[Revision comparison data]
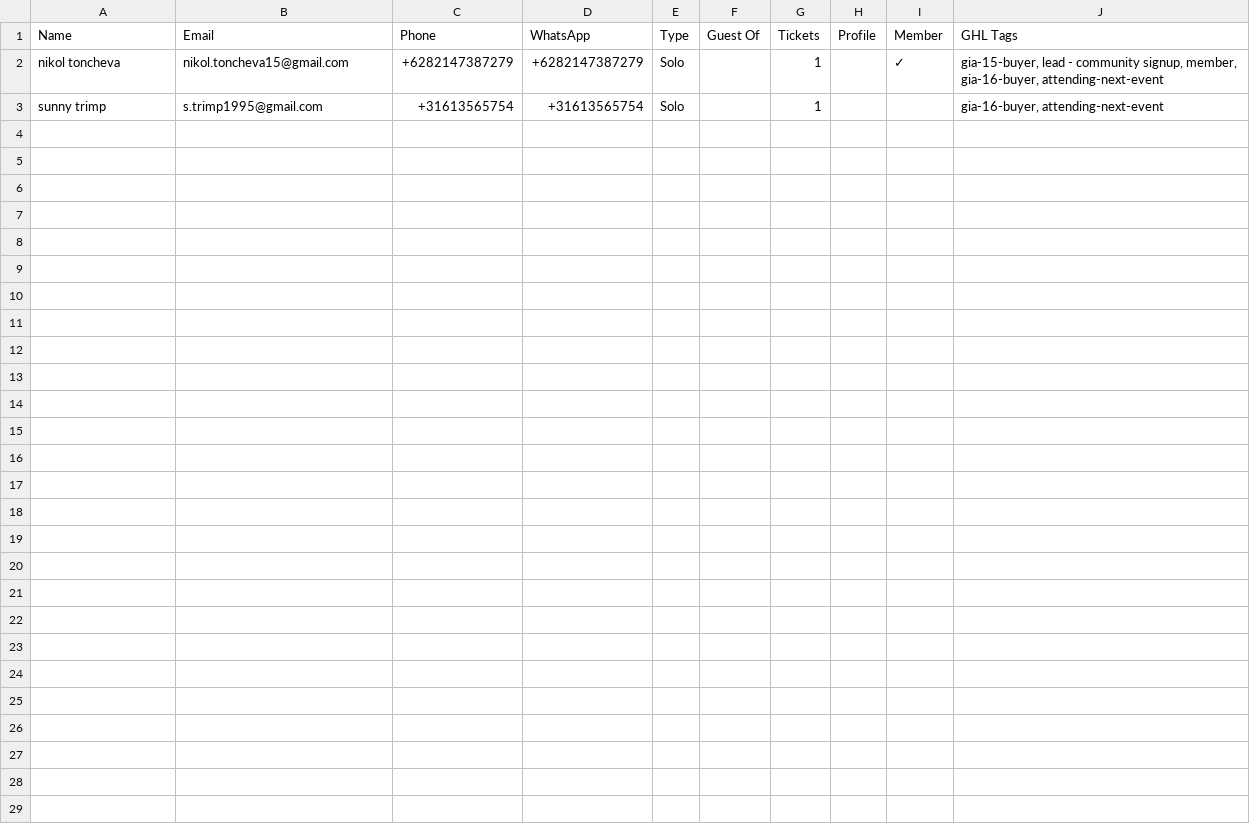
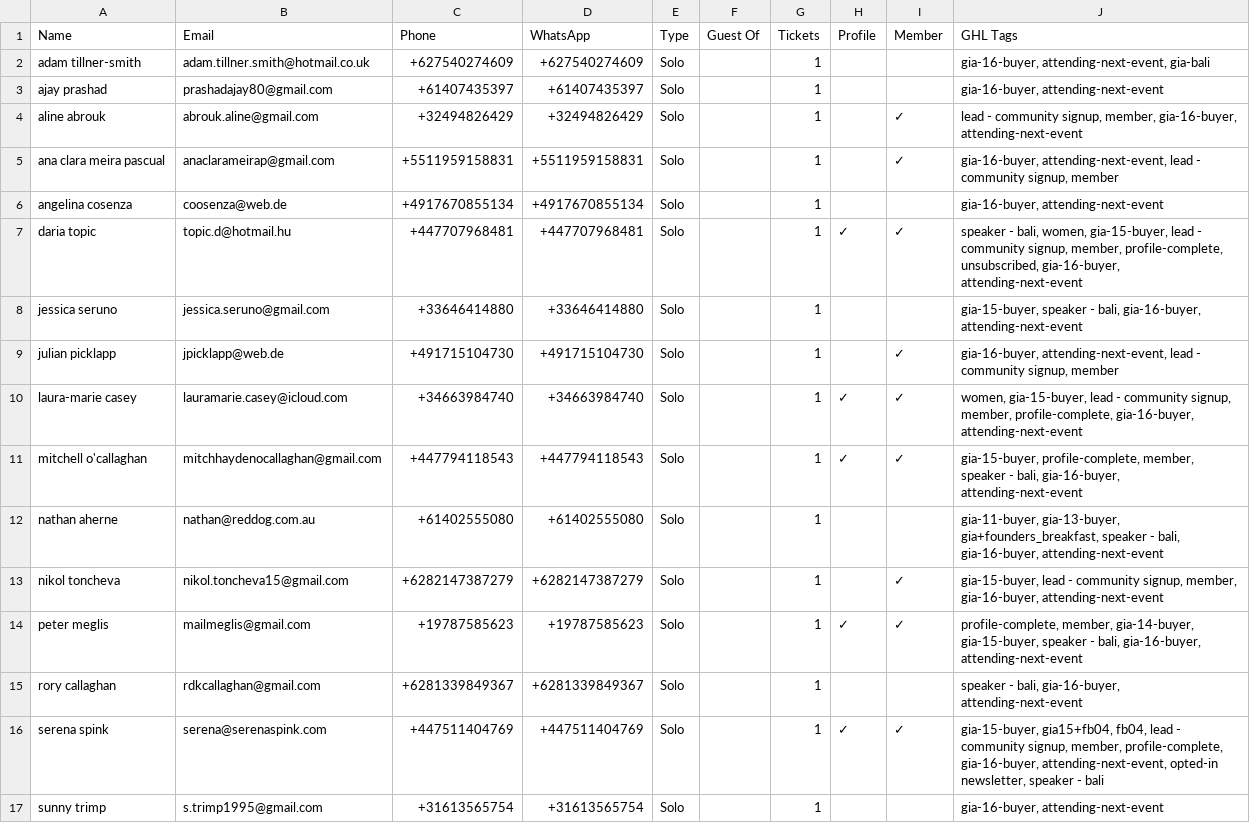
Before and after one commit to parallaxxlifeco/event-dashboard, a CSV file: gia-attendees.csv, drawn as a sheet; the diff names each change by its address in the sheet, - before the commit and + after, or states it on an @@ line.

```diff
--- a/gia-attendees.csv
+++ b/gia-attendees.csv
+row 2: adam tillner-smith | adam.tillner.smith@hotmail.co.uk | +627540274609 | +627540274609 | Solo |  | 1 |  |  | gia-16-buyer, attending-next-event, gia-bali
+row 3: ajay prashad | prashadajay80@gmail.com | +61407435397 | +61407435397 | Solo |  | 1 |  |  | gia-16-buyer, attending-next-event
+row 4: aline abrouk | abrouk.aline@gmail.com | +32494826429 | +32494826429 | Solo |  | 1 |  | ✓ | lead - community signup, member, gia-16-buyer, attending-next-event
+row 5: ana clara meira pascual | anaclarameirap@gmail.com | +5511959158831 | +5511959158831 | Solo |  | 1 |  | ✓ | gia-16-buyer, attending-next-event, lead - community signup, member
+row 6: angelina cosenza | coosenza@web.de | +4917670855134 | +4917670855134 | Solo |  | 1 |  |  | gia-16-buyer, attending-next-event
+row 7: daria topic | topic.d@hotmail.hu | +447707968481 | +447707968481 | Solo |  | 1 | ✓ | ✓ | speaker - bali, women, gia-15-buyer, lead - community signup, member, profile-complete, unsubscribed, gia-16-buyer, attending-next-event
+row 8: jessica seruno | jessica.seruno@gmail.com | +33646414880 | +33646414880 | Solo |  | 1 |  |  | gia-15-buyer, speaker - bali, gia-16-buyer, attending-next-event
+row 9: julian picklapp | jpicklapp@web.de | +491715104730 | +491715104730 | Solo |  | 1 |  | ✓ | gia-16-buyer, attending-next-event, lead - community signup, member
+row 10: laura-marie casey | lauramarie.casey@icloud.com | +34663984740 | +34663984740 | Solo |  | 1 | ✓ | ✓ | women, gia-15-buyer, lead - community signup, member, profile-complete, gia-16-buyer, attending-next-event
+row 11: mitchell o'callaghan | mitchhaydenocallaghan@gmail.com | +447794118543 | +447794118543 | Solo |  | 1 | ✓ | ✓ | gia-15-buyer, profile-complete, member, speaker - bali, gia-16-buyer, attending-next-event
+row 12: nathan aherne | nathan@reddog.com.au | +61402555080 | +61402555080 | Solo |  | 1 |  |  | gia-11-buyer, gia-13-buyer, gia+founders_breakfast, speaker - bali, gia-16-buyer, attending-next-event
+row 14: peter meglis | mailmeglis@gmail.com | +19787585623 | +19787585623 | Solo |  | 1 | ✓ | ✓ | profile-complete, member, gia-14-buyer, gia-15-buyer, speaker - bali, gia-16-buyer, attending-next-event
+row 15: rory callaghan | rdkcallaghan@gmail.com | +6281339849367 | +6281339849367 | Solo |  | 1 |  |  | speaker - bali, gia-16-buyer, attending-next-event
+row 16: serena spink | serena@serenaspink.com | +447511404769 | +447511404769 | Solo |  | 1 | ✓ | ✓ | gia-15-buyer, gia15+fb04, fb04, lead - community signup, member, profile-complete, gia-16-buyer, attending-next-event, opted-in newsletter, speaker - bali
```
Also changed, not shown: 1 other file.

WORK TASK:
The records above are to be repeated exactly, apart from their pictures.

SOLUTION FOR THIS PROBLEM:
Before and after one commit to parallaxxlifeco/event-dashboard, a CSV file: gia-attendees.csv, drawn as a sheet; the diff names each change by its address in the sheet, - before the commit and + after, or states it on an @@ line.

```diff
--- a/gia-attendees.csv
+++ b/gia-attendees.csv
+row 2: adam tillner-smith | adam.tillner.smith@hotmail.co.uk | +627540274609 | +627540274609 | Solo |  | 1 |  |  | gia-16-buyer, attending-next-event, gia-bali
+row 3: ajay prashad | prashadajay80@gmail.com | +61407435397 | +61407435397 | Solo |  | 1 |  |  | gia-16-buyer, attending-next-event
+row 4: aline abrouk | abrouk.aline@gmail.com | +32494826429 | +32494826429 | Solo |  | 1 |  | ✓ | lead - community signup, member, gia-16-buyer, attending-next-event
+row 5: ana clara meira pascual | anaclarameirap@gmail.com | +5511959158831 | +5511959158831 | Solo |  | 1 |  | ✓ | gia-16-buyer, attending-next-event, lead - community signup, member
+row 6: angelina cosenza | coosenza@web.de | +4917670855134 | +4917670855134 | Solo |  | 1 |  |  | gia-16-buyer, attending-next-event
+row 7: daria topic | topic.d@hotmail.hu | +447707968481 | +447707968481 | Solo |  | 1 | ✓ | ✓ | speaker - bali, women, gia-15-buyer, lead - community signup, member, profile-complete, unsubscribed, gia-16-buyer, attending-next-event
+row 8: jessica seruno | jessica.seruno@gmail.com | +33646414880 | +33646414880 | Solo |  | 1 |  |  | gia-15-buyer, speaker - bali, gia-16-buyer, attending-next-event
+row 9: julian picklapp | jpicklapp@web.de | +491715104730 | +491715104730 | Solo |  | 1 |  | ✓ | gia-16-buyer, attending-next-event, lead - community signup, member
+row 10: laura-marie casey | lauramarie.casey@icloud.com | +34663984740 | +34663984740 | Solo |  | 1 | ✓ | ✓ | women, gia-15-buyer, lead - community signup, member, profile-complete, gia-16-buyer, attending-next-event
+row 11: mitchell o'callaghan | mitchhaydenocallaghan@gmail.com | +447794118543 | +447794118543 | Solo |  | 1 | ✓ | ✓ | gia-15-buyer, profile-complete, member, speaker - bali, gia-16-buyer, attending-next-event
+row 12: nathan aherne | nathan@reddog.com.au | +61402555080 | +61402555080 | Solo |  | 1 |  |  | gia-11-buyer, gia-13-buyer, gia+founders_breakfast, speaker - bali, gia-16-buyer, attending-next-event
+row 14: peter meglis | mailmeglis@gmail.com | +19787585623 | +19787585623 | Solo |  | 1 | ✓ | ✓ | profile-complete, member, gia-14-buyer, gia-15-buyer, speaker - bali, gia-16-buyer, attending-next-event
+row 15: rory callaghan | rdkcallaghan@gmail.com | +6281339849367 | +6281339849367 | Solo |  | 1 |  |  | speaker - bali, gia-16-buyer, attending-next-event
+row 16: serena spink | serena@serenaspink.com | +447511404769 | +447511404769 | Solo |  | 1 | ✓ | ✓ | gia-15-buyer, gia15+fb04, fb04, lead - community signup, member, profile-complete, gia-16-buyer, attending-next-event, opted-in newsletter, speaker - bali
```
Also changed, not shown: 1 other file.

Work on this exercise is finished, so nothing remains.